This is something I've been pondering for some time now. What, precisely, is hardcore gaming? Most particularly, I observe that it first became a major "Issue" when Microsoft used the term "Hardcore" to describe he Xbox Live userbase at an E3 several years ago.
At this point, I've come to the conclusion that this fanbase was not actually a hardcore group. They were a bunch of casual gamers who just played the same game (or two) a lot.
Basically, a hardcore gamer is someone who plays all kinds of games. RPGs, First Person Shooters, Plaformers, Action/Adventure, Strategy, Fighting, etc. The way Microsoft defined this "Hardcore" userbasee is inaccurate (if you ask me, anyway), as this userbase primarily just plays shooters, and not much else. This, mixed with he aging demographic of gamers, led to "hardcore" games being boiled down to gory shooters, and very little else.
So yes, casual party games may spell the end for gory shooters. But that's because casual games have a certain attraction, particularly for people like me. I used to be really into gaming, but now adays, I almost never pick up a controller without someone else being around. Part of it is a genuine lack of interest in playing most console games (because "Hardcore" became that gory first person shooter, instead of any good game with depth to it), and most of it is having a god damned life. Once you have other things to do (such has hanging out with friends and table topping, playing guitar, working, classes, etc.) gaming becomes a more boring form of entrainment. Almost all of the games directed at the "Hardcore" crowd are first person shooters that all play the same, and eventually it becomes a matter of simply ignoring such things.

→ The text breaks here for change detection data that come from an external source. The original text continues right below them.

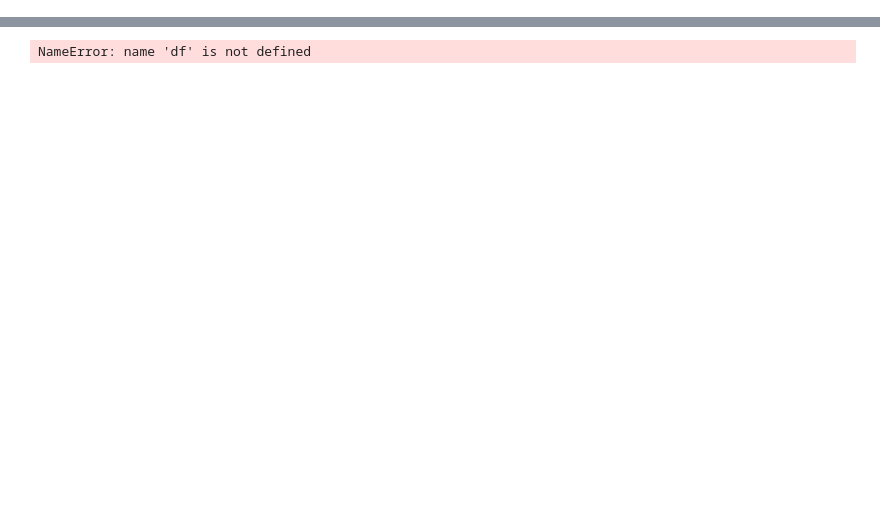
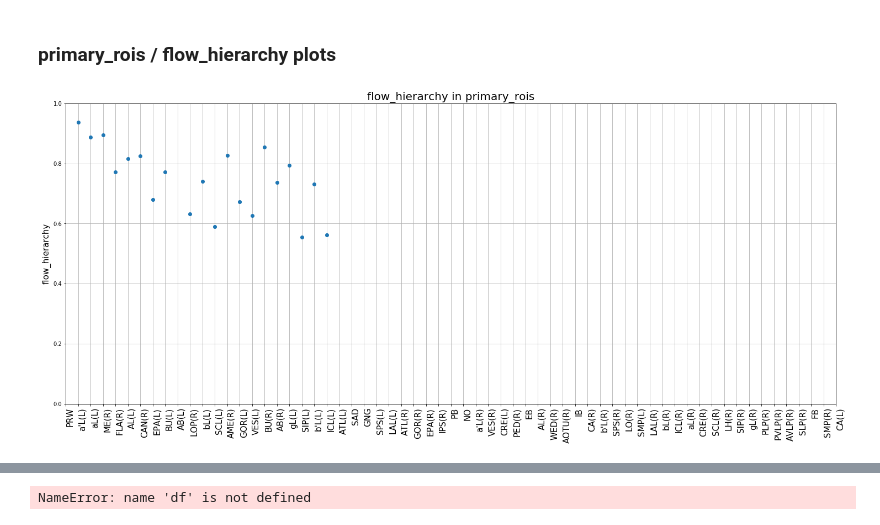
Before and after one commit to grelade/fruitfly, a Jupyter notebook: notebook.ipynb, the cells around one changed output, grey strips where cells are left out. Cells and saved outputs as stored; diff of their text form; code cells hidden in the pictures; blank space fills up the shorter version.

```diff
--- a/notebook.ipynb
+++ b/notebook.ipynb
@@ -178,0 +142,28 @@ hemibrain
+# %% [markdown]
+<h3>primary_rois / flow_hierarchy plots</h3>
+# %%
+#plot flow_hierarchy
+
+#plot_list = ['all_rois','df_rois','primary_rois','toplevel_rois','nonhierarchy_rois']
+fig = plt.figure(figsize=(25,10))
+#t = rois[plot_list].to_numpy()
+#plt.imshow(t,cmap='gray')
+plt.plot(results['flow_hierarchy'].values,'o')
+ax = fig._get_axes()[0]
+ax.grid(b=True)
+# for i in range(len(rois['combined_rois'])):
+#     ax.axhline(float(i)+0.5, linestyle=':', color='k',linewidth=1)
+# for i in range(5):
+#     ax.axvline(float(i)+0.5, linestyle=':', color='k',linewidth=1)
+# ax.set_aspect(1/5)
+ax.set_ylabel('flow_hierarchy',fontsize=15)
+ax.set_title('flow_hierarchy in primary_rois',fontsize=20)
+ax.set_xticks([i for i in range(len(primary_rois))])
+ax.set_xticklabels(results['primary_roi'],fontsize=15)
+ax.set_ylim(0,1)
+# ax.set_xticklabels([0]+plot_list,fontsize=20)
+plt.setp(ax.get_xticklabels(), rotation=90, ha="right",rotation_mode="anchor")
+
+plt.show()
+# %% [output]
+[figure, added]
```
Also changed, not shown: parts of 42 cells of this notebook, 6 other files.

The only truly satisfying game that I've experienced in a long time is Rock Band 2. It's got that difficulty, but it's also great for pick up and play by yourself and with friends. My personal opinion is that game developers need to stop trying to separate "Hardcore" from casual, because the results of interleaving the two can be pretty damn good.